2. Sign up and attend book festivals. Book festivals put you as an author right in front of the consumer. It's targeted toward readers since it's a book festival, and people love to meet the author and have him/her sign their books. It also gives you an opportunity to see the public's reaction to your book cover and content (what they browse). And doing regional festivals throughout the country gives you a chance to build a national following by introducing those parts of the country to your work. Book reviewers are often at these festivals too, and it will give your book direct exposure to them.

3. Do a blog tour using a tour service. This one necessarily generate a lot of sales, but once  more it will give your book exposure to different audiences. Use it to get your name and book out there so you gain name and brand recognition.

Monday, November 9, 2015

Promote! Promote! Promote!

When business starts to wane, jump in and use the adage "outflow gets inflow". Many motivational books suggest you focus on gaining business vs. losing business. Whenever I face the slippery slope of decreased sales, I do the following:

1. Promote to my existing mailing lists some kind of special deal. Run a special seasonal deal or sale of some kind and promote it to your lists. This often has the results of spurring people to remember to think about your business and gives you exposure.

2. Follow-up on existing opportunities. I want to comment on this action in particular. Business people tend to leave opportunities on the table due to lack of follow-up or any kind of follow-up program. My rule is simple: follow-up with a handful of people per day. Set a goal such as following up with 5 people per day. I know it can be uncomfortable if you've been persisting with the same 5 people. but what do you really have to lose? What do you have to gain? I like to follow-up until I receive a definitive answer.

3. Be honest: let people know you need business. Just by opening up and sharing that you need business will often spur someone who has been on the fence to get started on their project or ask for your service. Nothing wrong with letting people know you're available.

If you would like to work with 3L Publishing or you have a publishing or marketing project, please contact us at 916-300-8012 or send email to info@3LPublishing.com. You can also log onto our website at www.3LPublishing.com.

Friday, November 6, 2015

3 Ways a Book Creates Opportunities for Your Business

I always tell business people that writing a book and the value it brings your business isn't measured by individual book sales. It's measured by opportunities. Here are three "opportunities" having a professionally published book can do for your business.

1. Subject Matter Expert. Whether you feel like an expert or not is beside the point. A book in people's minds means you know enough about a particular subject to write about it. Subject Matter Experts get asked to do the following, which provide more opportunities ...

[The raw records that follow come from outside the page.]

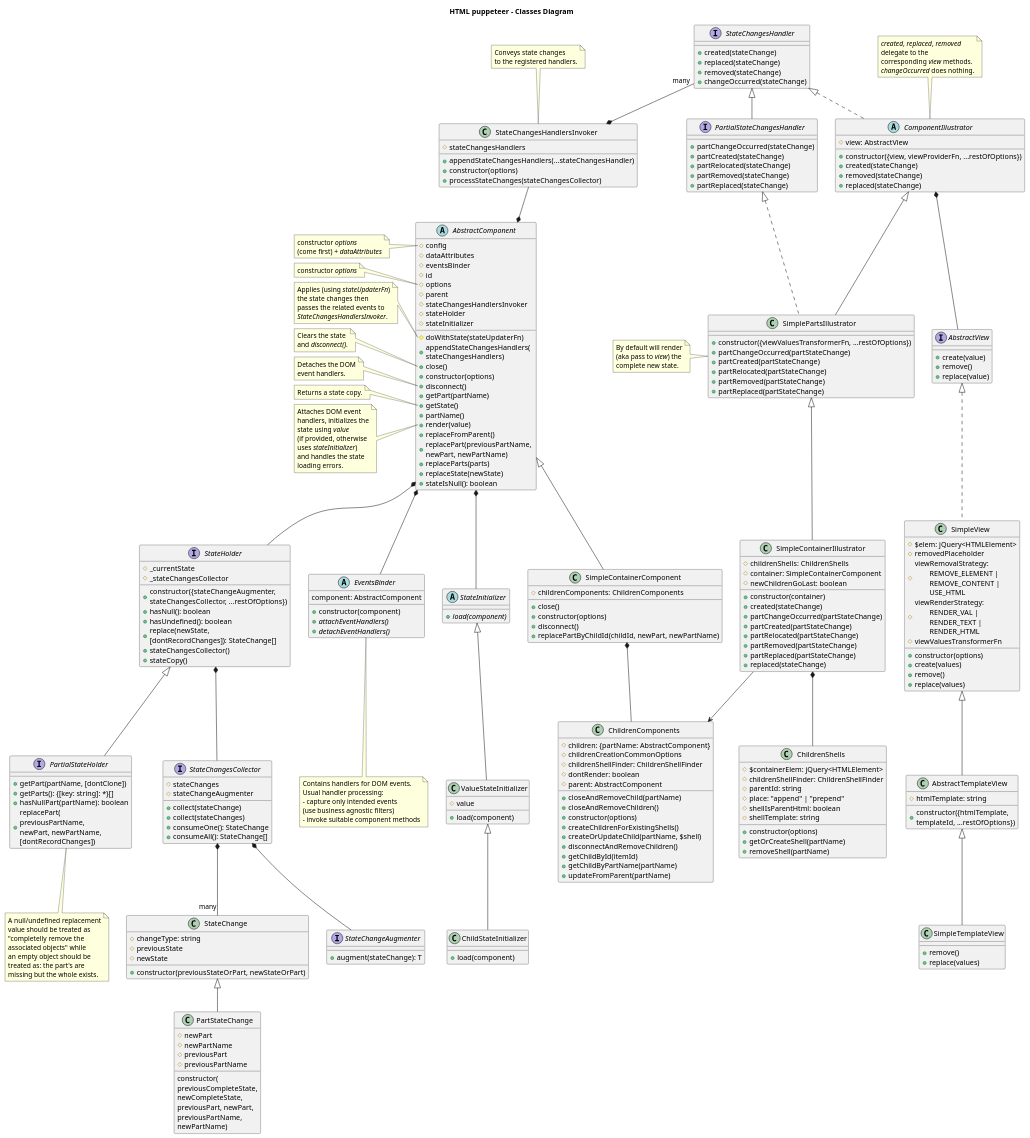
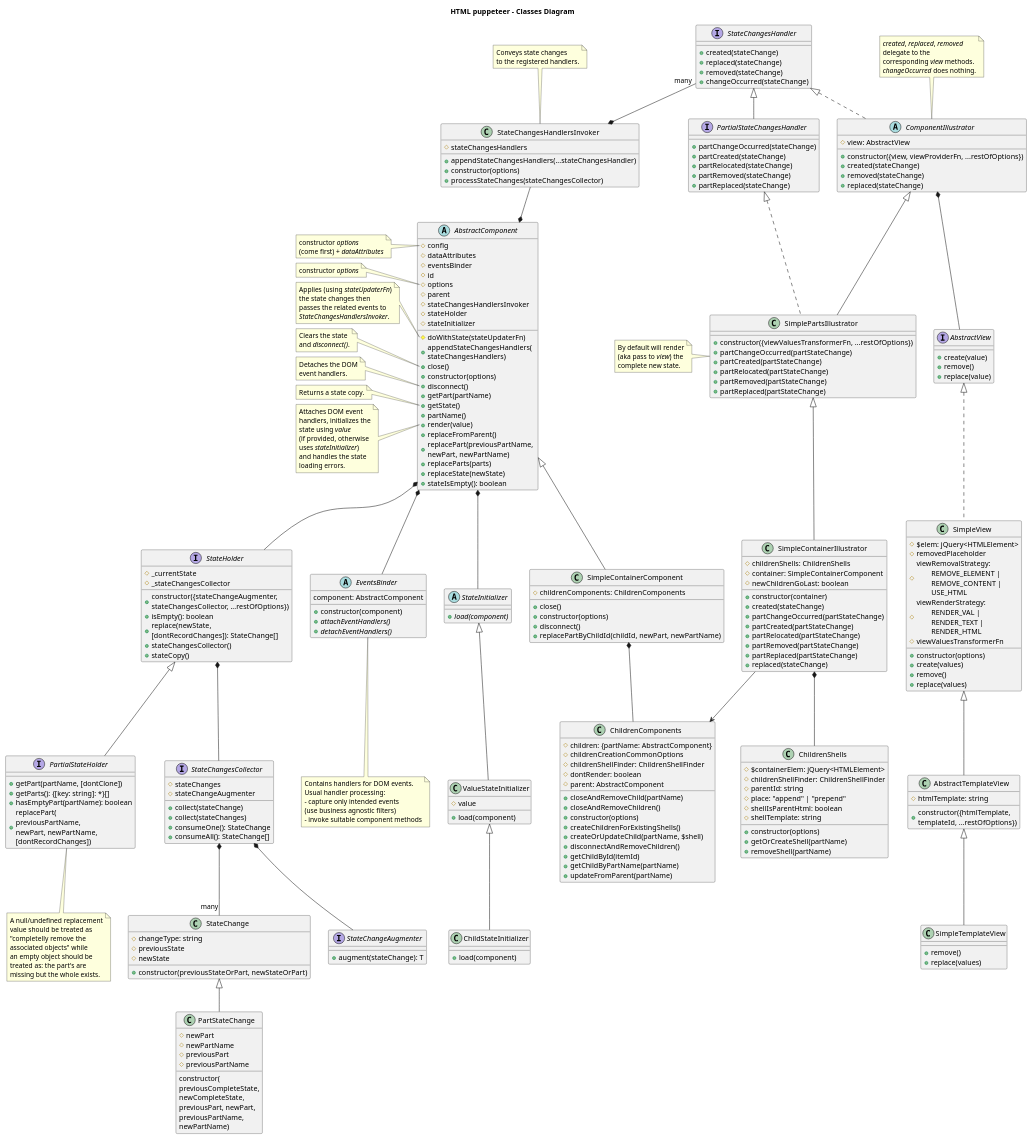
The diagram in design/classes-diagram-v1.puml (adrhc/html-puppeteer), drawn with PlantUML before and after one commit. The commit also changed 10 other files, not shown here.

Commit message:
BasicContainerComponent.js DRAFT AbstractComponent: stateIsNull -> stateIsEmpty PartialStateHolder: hasNullPart -> hasEmptyPart StateHolder: hasNull -> isEmpty

```diff
--- a/design/classes-diagram-v1.puml
+++ b/design/classes-diagram-v1.puml
@@ -25,7 +25,7 @@
   +replacePart(previousPartName, \nnewPart, newPartName)
   +replaceParts(parts)
   +replaceState(newState)
-  +stateIsNull(): boolean
+  +stateIsEmpty(): boolean
 }
 
 /'note top of AbstractComponent
@@ -235,8 +235,7 @@
 #_stateChangesOf(previousState,\nnewState): StateChange[]
 '/
 +constructor({stateChangeAugmenter,\nstateChangesCollector, ...restOfOptions})
-+hasNull(): boolean
-+hasUndefined(): boolean
++isEmpty(): boolean
 +replace(newState,\n[dontRecordChanges]): StateChange[]
 +stateChangesCollector()
 +stateCopy()
@@ -252,7 +251,7 @@
 interface PartialStateHolder extends StateHolder {
 +getPart(partName, [dontClone])
 +getParts(): {[key: string]: *}[]
-+hasNullPart(partName): boolean
++hasEmptyPart(partName): boolean
 +replacePart(\npreviousPartName, \nnewPart, newPartName, \n[dontRecordChanges])
 }
 
```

2. Speaking Engagements. Speaking to a group makes you the center of attention. The aforementioned expertise creates credibility. Credibility impresses people. And speaking to a room gives your company exposure to the audience members. And what does exposure do?

3. Attracts Business. Now you've gained credibility and had an "opportunity" to share your expertise and business acumen to a group (audience). Exposure to your business, product, or service, gives you what? "Opportunities" to win business.

So let's do some math. Let's say you've paid $5,000 to get your book done. And let's assume you provide a service such as consulting or marketing or even something like architecture or some other professional-level service like accounting. How many clients do you need to attract to gain return on investment for you book? One, two, three? And you can do back-of-the-room sales with your book. Whatever the number it's probably not that many and with that, it's worth investment.

Contact 3L Publishing at 916-300-8012 or send an email to info@3LPublishing.com if you want more opportunities for your business.

Thursday, November 5, 2015

Body in the Trunk

Chapter 3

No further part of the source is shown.